“If it ain’t broke, don’t fix it” has been a rallying cry lately amidst a torrent of poorly-received remakes of classic films. From Carrie to Annie and every Disney animation in-between, for some reason filmmakers love to churn out glossier re-makes of well-loved originals instead of penning original scripts. Will Steven Spielberg however, be the one to somehow improve Robert Wise and Jerome Robbins’ beloved 1961 adaptation of the broadway musical West Side Story?
The 1961 original, which won 10 of its 11 Oscar nominations, follows the same story as the stage musical, which is a loose adaptation of Shakespeare’s Romeo and Juliet. It follows two rival gangs in the West Side’s Lincoln Square neighborhood in Manhattan: the white American Jets and the Puerto Rican Sharks. Tension, tragedy and a lot of aggressive finger-clicking ensue when Tony, the leader of the Jets, falls in love with Maria, whose brother Bernardo is leader of the Sharks.
The remake will star newcomer Rachel Zegler as Maria and Ansel Elgort as Tony. Elgort suffered a blow with the failure of 2018’s Billionaire Boys Club, but he is set to star in this autumn’s The Goldfinch, bringing some big-name star power to the line-up. Joining them are Ariana DeBose (Anita), David Alvarez (Bernardo), Mike Faist (Riff), Josh Andrés Rivera (Chino), Corey Stoll (Lieutenant Schrank) and Brian d’Arcy James (Sergeant Krupke).

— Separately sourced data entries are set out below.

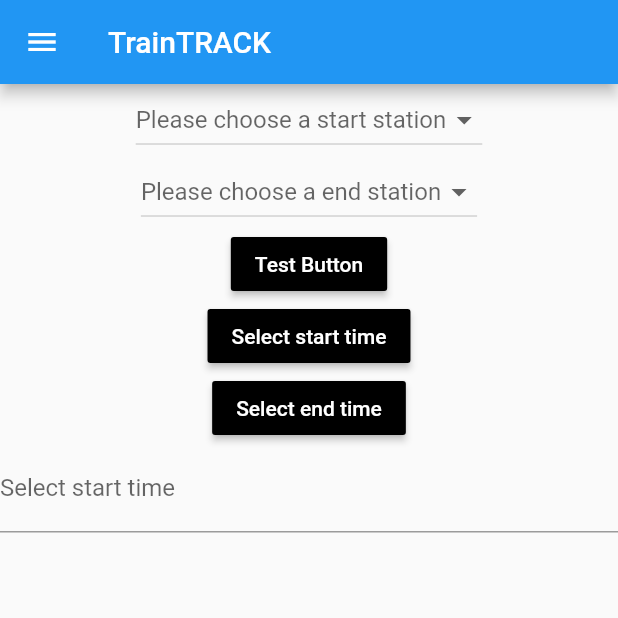
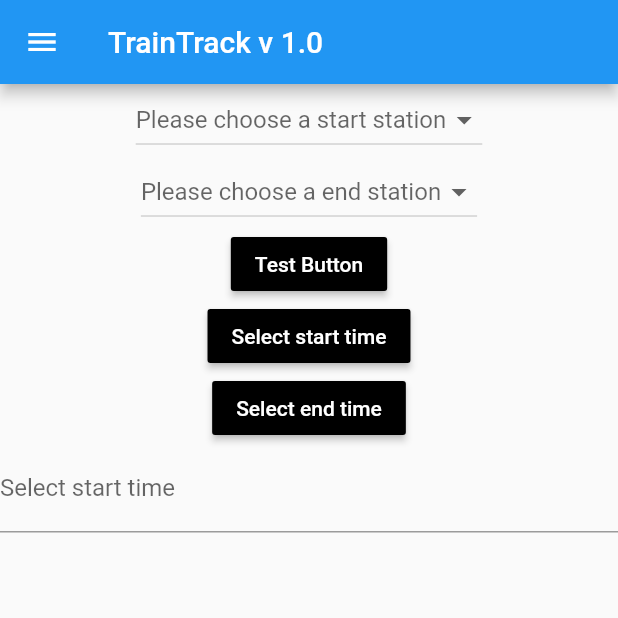
Before and after one commit to HBashanaE/seproject, a Flutter app: the Home screen opened directly, after a tap on "Test Button", on a phone screen of 412 x 824 dp, the top half of it. Run offline on Flutter 3.47's test engine with Material 2 defaults, Android fonts, the phone set to English and light mode, and no system bars; our stand-ins replace cloud_firestore, firebase_auth; accounts and stored records are empty; network calls fail.

```diff
--- a/lib/main.dart
+++ b/lib/main.dart
@@ -13,7 +13,7 @@ class MyApp extends StatelessWidget {
       theme: ThemeData(
         primarySwatch: Colors.blue,
       ),
-      home: Login(),
+      home: Home(title: 'TrainTrack v 1.0',),
     );
   }
 }
--- a/lib/screens/homeScreen.dart
+++ b/lib/screens/homeScreen.dart
@@ -1,5 +1,6 @@
 import 'package:flutter/material.dart';
 // import 'package:flutter_datetime_picker/flutter_datetime_picker.dart';
+import 'package:cloud_firestore/cloud_firestore.dart';
 
 void main() => runApp(MyApp());
 
@@ -32,6 +33,7 @@ class _HomeState extends State<Home> {
   String endTime;
   Future selectedTime;
   var startTimeController = TextEditingController();
+  final databaseReference = Firestore.instance;
 
   @override
   void initState() {
@@ -42,11 +44,23 @@ class _HomeState extends State<Home> {
     super.initState();
   }
 
+  void getData() {
+    // Future<QuerySnapshot> data = Firestore.instance.collection('TrainJourney').getDocuments();
+    // var data = databaseReference.collection('TrainJourney').getDocuments();
+
+    var then = databaseReference
+        .collection("TrainJourney").getDocuments()
+        .then((QuerySnapshot snapshot) {
+      snapshot.documents.forEach((f) => print('${f.data}}'));
+    });
+  }
+
   Future<TimeOfDay> _selectTime(BuildContext context) {
     return showTimePicker(
-        initialTime: TimeOfDay(hour: TimeOfDay.now().hour, minute: TimeOfDay.now().minute),
-        context: context,
-      );
+      initialTime:
+          TimeOfDay(hour: TimeOfDay.now().hour, minute: TimeOfDay.now().minute),
+      context: context,
+    );
   }
 
   @override
@@ -132,8 +146,7 @@ class _HomeState extends State<Home> {
 
             MaterialButton(
               onPressed: () {
-                print(this.startTime.toString());
-                print(this.endTime.toString());
+                getData();
               },
               child: Text(
                 'Test Button',
@@ -146,7 +159,7 @@ class _HomeState extends State<Home> {
                 final selectedTime = await _selectTime(context);
                 // print(selectedTime);
                 setState(() {
-                  if(selectedTime != null){
+                  if (selectedTime != null) {
                     this.startTime = selectedTime.toString();
                   }
                 });
@@ -162,7 +175,7 @@ class _HomeState extends State<Home> {
                 final selectedTime = await _selectTime(context);
                 // print(selectedTime);
                 setState(() {
-                 if(selectedTime != null){
+                  if (selectedTime != null) {
                     this.endTime = selectedTime.toString();
                   }
                 });
@@ -175,17 +188,17 @@ class _HomeState extends State<Home> {
             ),
             TextField(
               controller: startTimeController,
-              decoration: InputDecoration(
-                labelText: 'Select start time'
-              ),
+              decoration: InputDecoration(labelText: 'Select start time'),
               onTap: () async {
                 final selectedTime = await _selectTime(context);
                 // print(selectedTime);
 
                 setState(() {
-                 if(selectedTime != null){
+                  if (selectedTime != null) {
                     this.endTime = selectedTime.toString();
-                     startTimeController.text = selectedTime.hour.toString()+':'+selectedTime.minute.toString();
+                    startTimeController.text = selectedTime.hour.toString() +
+                        ':' +
+                        selectedTime.minute.toString();
                   }
                 });
               },
@@ -202,4 +215,15 @@ class _HomeState extends State<Home> {
       ),
     );
   }
+
+  Widget _buildBody(BuildContext context) {
+ return StreamBuilder<QuerySnapshot>(
+   stream: Firestore.instance.collection('baby').snapshots(),
+   builder: (context, snapshot) {
+     if (!snapshot.hasData) return LinearProgressIndicator();
+
+    print(snapshot.data.documents);
+   },
+ );
 }
+}
--- a/lib/screens/loginScreen.dart
+++ b/lib/screens/loginScreen.dart
@@ -23,7 +23,6 @@ class _Login extends State<Login> {
     }
   }
 
-//There may be error here can't validate
   void validateAndSubmit() async {
     if (validateAndSave()) {
       try {
--- a/pubspec.yaml
+++ b/pubspec.yaml
@@ -19,8 +19,10 @@ environment:
 dependencies:
   flutter:
     sdk: flutter
-  flutter_datetime_picker: ^1.2.8
   firebase_auth: ^0.14.0+5
+  cloud_firestore: ^0.12.10
+  firebase_core: ^0.4.0+9
+
 
   # The following adds the Cupertino Icons font to your application.
   # Use with the CupertinoIcons class for iOS style icons.
```
Also changed, not shown: pubspec.lock, 3 other files.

Choreographer Justin Peck will have his work cut out to create moves to rival Jerome Robbins’ from the 1961 film, which were utterly iconic and trailblazing with their contemporaneity and storytelling abilities. Thankfully, though, the remake will refrain from altering the rousing, beautiful score, retaining Leonard Bernstein’s rhythmic complexity and Sondheim’s humorous lyricism with songs such as “Something’s Coming,” “America,” “Tonight” and “I Feel Pretty.” Tony Kushner has penned the script, based on the original stage book, with Janusz Kaminski on set as cinematographer.
This remake does, however, seem poised to rectify some issues prevalent in the original fim. Firstly, Spielberg’s remake boasts a diverse cast with the Puerto Rican characters actually being played by Latinx actors, which wasn’t the case in 1961. Furthermore, the actors casts will actually sing themselves, whereas in 1961 Natalie Wood and Richard Beymer as Maria and Tony mimed while ghost singers were hired to actually hit the notes.
Audiences will have to wait before they can decide whether or not the adaptation matches up, as the film won’t be released until December 2020.
Words by Steph Green